BLOODHOUND SSC's Rolls-Royce jet engine was successfully fired up for the first time this week.
It's a significant step forward in the life of the land speed record contender, which will make its debut shakedown run in England later this month, followed by 800mph (1287km/h) and eventually 1000mph (1609km/h) record attempts in South Africa.
It's a good time then to revisit the carbonfibre capsule, pictured below, that will be home to Andy Green as he bids to smash his own 763mph (1228km/h) land speed record and become the first man to top 1000mph.
On a nondescript industrial estate in Bristol, England, Green invited Wheels to step inside the world’s fastest office.
Green is tall – 193cm – and there’s no disguising just how claustrophobic it will be. The team doesn’t have a back-up driver, so everything has been built around the RAF Wing Commander.
The steering wheel is titanium and has been shaped using 3D printing techniques to fit his hands. There’s a throttle pedal for the jet engine and a trigger on the steering wheel for the rocket that will push the car through the sound barrier.
Simple toggle switches flank his legs and ahead are three digital screens. The central screen shows the speed in both miles per hour and the Mach number (Mach 1 is the speed of sound), plus the jet engine and rocket outputs. The screen to the left monitors the braking systems while the one on the right shows the condition of the propulsion system.
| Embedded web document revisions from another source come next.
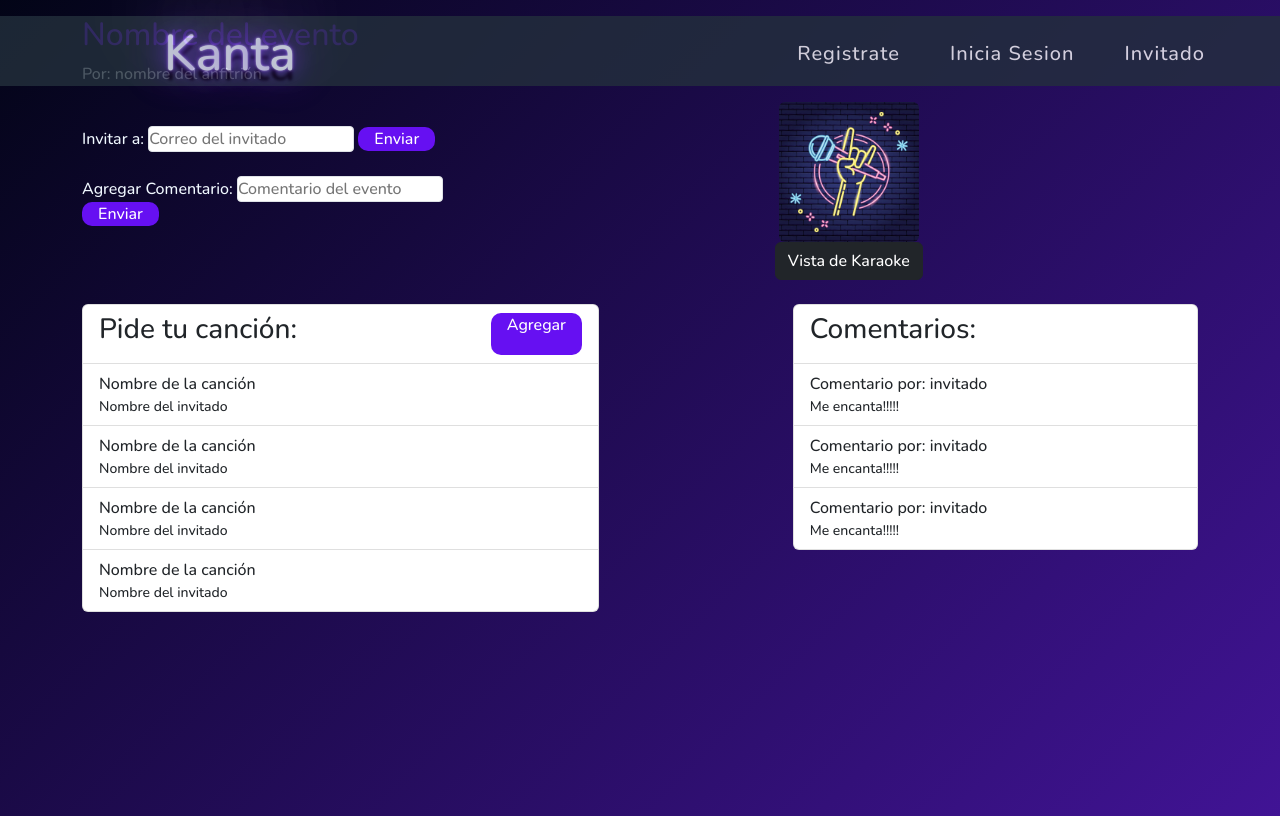
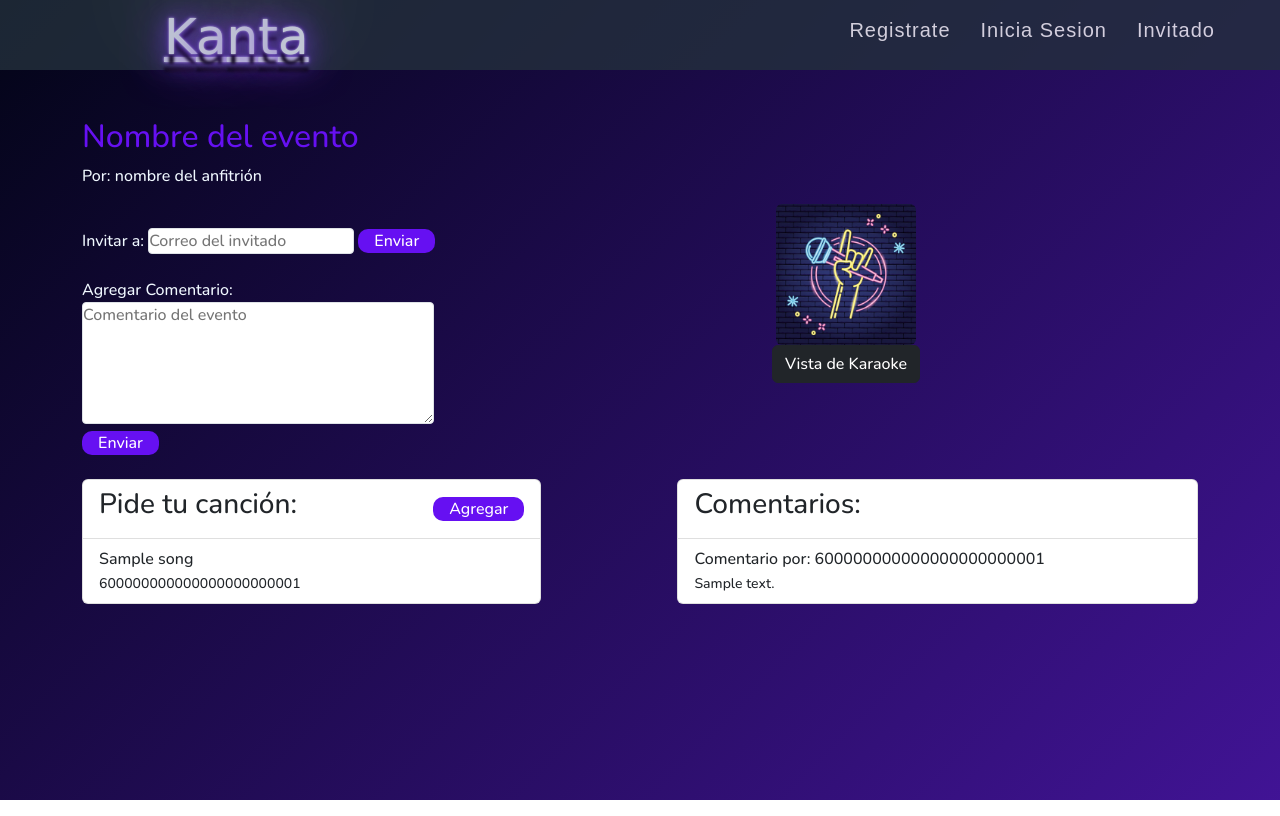
Before and after one commit to gused95/Karaoke, a Node server app: page /user/event-details in a window 1280 px wide. Run offline with Node 20, Linux system fonts and the light colour scheme; tables that the repository leaves empty hold one stand-in row (values such as "Sample post"); some libraries are stand-ins or nearby versions; some web fonts are replaced.

Commit message:
se ponen canciones en la lista, se acrtualizan los comentarios y mejoras de css

```diff
--- a/public/stylesheets/style.css
+++ b/public/stylesheets/style.css
@@ -1,30 +1,34 @@
-*{
+* {
   margin: 0;
   padding: 0;
   box-sizing: border-box;
-  font-family: 'Nunito', sans-serif;
 }
 body{
-  width: 100vw;
-  height:100vh;
+  font-family: 'Nunito', sans-serif;
+  padding-top: 70px;
+  min-height: 100vh;
   color: aliceblue;
   background: hsla(235, 79%, 5%, 1);
   background: linear-gradient(315deg, hsla(235, 79%, 5%, 1) 0%, hsla(261, 77%, 33%, 1) 100%);
   background: -moz-linear-gradient(315deg, hsla(235, 79%, 5%, 1) 0%, hsla(261, 77%, 33%, 1) 100%);
   background: -webkit-linear-gradient(315deg, hsla(235, 79%, 5%, 1) 0%, hsla(261, 77%, 33%, 1) 100%);
-
-  filter: progid: DXImageTransform.Microsoft.gradient( startColorstr="#030519", endColorstr="#401394", GradientType=1 );
+  filter: progid: DXImageTransform.Microsoft.gradient( startColorstr="#030519", endColorstr="#401394", GradientType=1 )
 }
 
 .body-index{
   padding: 0px;
 }
+
+.body-index #parallax .logo{
+  padding-top: 300px;
+}
+
 #texto1{
   margin: 100px;
   margin-top: 230px;
 }
 .texto1 {
-  font-size: 2.5rem;
+  font-size: 3rem;
   font-family: 'Roboto Condensed', sans-serif;
   color:#Fff;
   text-shadow: 0 -40px 100px, 0 0 2px, 0 0 1em #8244ff, 0 0 0.5em #8244ff, 0 0 0.1em #8244ff, 0 10px 3px #000;
@@ -274,6 +278,9 @@
 
 nav{
   position: fixed;
+  top: 0;
+  left: 0;
+  right: 0;
   box-sizing: border-box;
   font-family: 'Poppins', sans-serif;
   display: flex;
@@ -289,17 +296,17 @@
   padding: 0 50px 0 100px;
   flex-wrap: wrap;
 }
-nav .logo{
+nav .logo a{
   margin-left: 4rem;
   font-family: 'Vibur', cursive;
   color: rgb(238, 246, 255);
   text-shadow: 0 -40px 100px, 0 0 2px, 0 0 1em #8244ff, 0 0 0.5em #8244ff, 0 0 0.1em #8244ff, 0 10px 3px #000;
   font-size: 50px;
 }
-.logo p span{
+.logo span {
   animation: blink linear infinite 2s;
 }
-.logo p span:nth-of-type(2){
+.logo span:nth-of-type(2) {
   animation: blink linear infinite 3s;
 }
 @keyframes blink {
--- a/routes/user.routes.js
+++ b/routes/user.routes.js
@@ -1,5 +1,7 @@
 // starter code in both routes/celebrities.routes.js and routes/movies.routes.js
 const router = require("express").Router();
+const Song = require("../models/Song.model");
+const Comment = require("../models/Comment.model");
 
 // all your routes here
 const isLoggedIn = require("../middleware/isLoggedIn");
@@ -14,9 +16,56 @@
     res.render("users/user-new-event");
 });
 
+
+
 router.get("/event-details", (req, res) => {
-    res.render("users/event-details")
+    Song.find()
+        .then(songs =>{
+            Comment.find()
+            .then(comments =>{
+                res.render("users/event-details", {songs, comments})
+            })
+        })
+        .catch(err => console.log(err))
 })
 
+router.post("/event-details", (req,res) =>{
+    Comment.create(req.body)
+    .then( comment =>{
+        res.redirect("/user/event-details")
+    })
+    .catch(err => console.log(err))
+})
+
+router.post("/send-invitation", (req,res) =>{
+
+    const data = {
+        service_id: "",
+        template_id: "",
+        user_id: "",
+        template_params: {
+          nombre: user.name,
+          correo: user.email,
+          profilePic: user.profilePic,
+        },
+        accessToken: "",
+      };
+      const url = "https://api.emailjs.com/api/v1.0/email/send";
+      axios({
+        method: "post",
+        url,
+        headers: {
+          "Content-Type": "application/json",
+        },
+        data: JSON.stringify(data),
+      })
+        .then((result) => {
+          console.log(result);
+          console.log("Correo enviado :)");
+        })
+        .catch((err) => {
+          console.log(err);
+        });
+})
 
 module.exports = router;
--- a/views/karaoke/search.hbs
+++ b/views/karaoke/search.hbs
@@ -1,5 +1,5 @@
 <div class="">
-    <div class="container mt-3">
+    <div class="container mt-5">
         <h2>Busca tu canción</h2>
         <form  class="input-group mb-3 list-group" action="/karaoke/search" method="post">
             <div class="d-flex">
--- a/views/layout.hbs
+++ b/views/layout.hbs
@@ -1,5 +1,5 @@
+<!DOCTYPE html>
 <html lang="en">
-
   <head>
     <meta charset="UTF-8" />
     <meta name="viewport" content="width=device-width, initial-scale=1.0" />
@@ -19,7 +19,7 @@
   </head>
   <body>
     <nav>
-        <div class="logo"><p>K<span>a</span>n<span>t</span>a</p></div>
+      <div class="logo"><a href="/">K<span>a</span>n<span>t</span>a</a></div>
         <input type="checkbox" id="click">
         <label for="click" class="menu-boton">
           <i class="fas fa-bars"></i>
@@ -28,7 +28,7 @@
           {{#unless correo}}
             <li><a href="/auth/signup">Registrate</a></li>
             <li><a href="/auth/login">Inicia Sesion</a></li>
-              <li><a href="">Invitado</a></li>
+            <li><a href="/invitados/sesion-invitado">Invitado</a></li>
           {{/unless}}
           {{#if correo}}
             <li><a class="active" href="/">Bienvenido {{nombre}} </a></li>
--- a/views/users/event-details.hbs
+++ b/views/users/event-details.hbs
@@ -1,19 +1,19 @@
-<div class="">
+<div class="py-5">
     <div class="container">
-        <h2 class="mt-3">Nombre del evento</h2>
+        <h2 class="">Nombre del evento</h2>
         <p>Por: nombre del anfitrión</p>
         <div class="d-flex justify-content-between">
             <div>
-                <form class="mt-4">
+                <form class="mt-4" action="/user/send-invitation" method="post">
                     <label>Invitar a:
                         <input class="rounded-1 border border-1" type="mail" placeholder="Correo del invitado">
                     </label>
                     <button class="purple-btn">Enviar</button>
                 </form>
 
-                <form class="mt-4">
+                <form class="mt-4" action="/user/event-details" method="post">
                     <label>Agregar Comentario:
-                        <input class="rounded-1 border border-1" type="text" placeholder="Comentario del evento">
+                        <textarea class="rounded-1 border border-1 d-block"  rows="5" cols="36" placeholder="Comentario del evento" name="comment"></textarea>
                     </label>
                     <button class="purple-btn">Enviar</button>
                 </form>
@@ -26,31 +26,18 @@
         <div class="d-flex">
             <div class="list-group list mt-4 flex-grow-1">
                 <div class="list-group-item">
-                    <div class="d-flex">
+                    <div class="d-flex align-items-center">
                         <h3 class="flex-grow-1">Pide tu canción:</h3>
                         <a href="/karaoke/search" class="purple-btn">Agregar</a>
                     </div>
                 </div>
-                <div class="list-group-item">
-                    Nombre de la canción
-                    <br>
-                    <small>Nombre del invitado</small>
-                </div>
-                <div class="list-group-item">
-                    Nombre de la canción
-                    <br>
-                    <small>Nombre del invitado</small>
-                </div>
-                <div class="list-group-item">
-                    Nombre de la canción
-                    <br>
-                    <small>Nombre del invitado</small>
-                </div>
-                <div class="list-group-item">
-                    Nombre de la canción
-                    <br>
-                    <small>Nombre del invitado</small>
-                </div>
+                {{#each songs}}
+                   <div class="list-group-item">
+                        {{title}}
+                        <br>
+                        <small>{{guestId}}</small>
+                    </div>
+                {{/each}}
             </div>
             <div class="flex-grow-1">
 
@@ -59,22 +46,14 @@
                 <div class="list-group-item">
                     <h3 class="flex-grow-1">Comentarios:</h3>
                 </div>
+                {{#each comments}}
+                    <div class="list-group-item">
+                        Comentario por: {{guestId}}
+                        <br>
+                        <small>{{comment}}</small>
+                    </div>
+                {{/each}}
 
-                <div class="list-group-item">
-                    Comentario por: invitado
-                    <br>
-                    <small>Me encanta!!!!!</small>
-                </div>
-                <div class="list-group-item">
-                    Comentario por: invitado
-                    <br>
-                    <small>Me encanta!!!!!</small>
-                </div>
-                <div class="list-group-item">
-                    Comentario por: invitado
-                    <br>
-                    <small>Me encanta!!!!!</small>
-                </div>
             </div>
         </div>
     </div>
```
Also changed, not shown: models/Comment.model.js (added, +17 -0 lines), public/js/parallax.js (+3 -4 lines), routes/invitados.routes.js (+18 -1 lines), routes/karaoke.routes.js (+1 -8 lines), views/invitados/sesion-invitado.hbs (+11 -12 lines), models/assessment.model.js (deleted), public/images/karaoke.jpg (added). Lines whose indentation alone changed are shown as unchanged.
There are also analogue instruments for speed and time, provided by Rolex, which have a separate GPS and battery system – if the electrics fail they’ll keep ticking. “It’s critical I know what speed I’m travelling at,” says Green. “If you deploy the parachutes when you’re travelling too quickly, they’ll just be ripped away.”
Bloodhound has the equivalent of 100,670kW and employs a 560kW, 4.2-litre V12 race engine just to drive the rocket’s oxidiser pump.
Everything about this car is supersized. It will accelerate from 0-1000mph in just 55 seconds, by which time it will be covering a mile every 3.6 seconds and outrunning its own sound waves. At these speeds, nothing can be left to chance. The windscreen has even been designed to withstand the impact of a 1kg bird at 900mph.
The team admits its biggest challenge was balancing aerodynamic forces across the speed range. Too much downforce and the nose digs in, too much lift and Green will be employing his pilot skills. The team is confident this tricky conundrum is resolved, but the driver will still have to steer the car in a straight line.
“We can model the car’s stability,” says Green, “and we know there’s a low point around 600km/h. I’m going to be quite busy then.”
Anyone who has seen the extraordinary footage of Green applying opposite lock at Mach 1 in the Thrust SSC record car will understand what ‘busy’ means, but the man himself is unconcerned.
“I am a fighter pilot; this is what I do.”
Take a step inside the Bloodhound SSC cockpit.
1. The go pedal. This is the throttle for the Rolls-Royce EJ200 jet turbine, which produces as much thrust (90,000Nm) as a Eurofighter Typhoon.
2. The whoa pedal. Green will have to freewheel down to 1300km/h before the air brakes can deploy, slowing Bloodhound using 20 tonnes of air resistance. At about 1000km/h the parachute comes out. The speed then has to fall below 320km/h before the friction brakes can be applied.
3. Steering wheel, made from lightweight powdered titanium on a 3D printer. Includes buttons for rocket ignition, parachute deployment, radio, and an ‘abort’ switch that throttles back the engine and rocket.
4. Manual cut-off that shuts down fuel flow to the 1000kg jet engine. Bloodhound will suck down as much as 390 litres of fuel on a run, and 64,000 litres of air each second at full noise.
5. This switch activates the rocket motor to help Bloodhound reach V-max, using almost a tonne of hydrogen peroxide oxidant and a tonne of highly combustible rubber.
6. Manual override in case the buttons on the steering wheel that control the two-stage parachute release fail. The parachute – there’s
also a back-up ’chute, just in case – provides up to 3G of deceleration.
7. If things go wrong, Green has access to a fire suppression system that can instantly flood the cockpit. Green has enough oxygen supply for three five-minute runs, with an extra half-hour in reserve.
8. All the vital info Green needs to monitor, including speed, target speed, flying mile speed, warnings for the rocket and jet engine, and green lights for things such as the safe speed to pop the ’chute.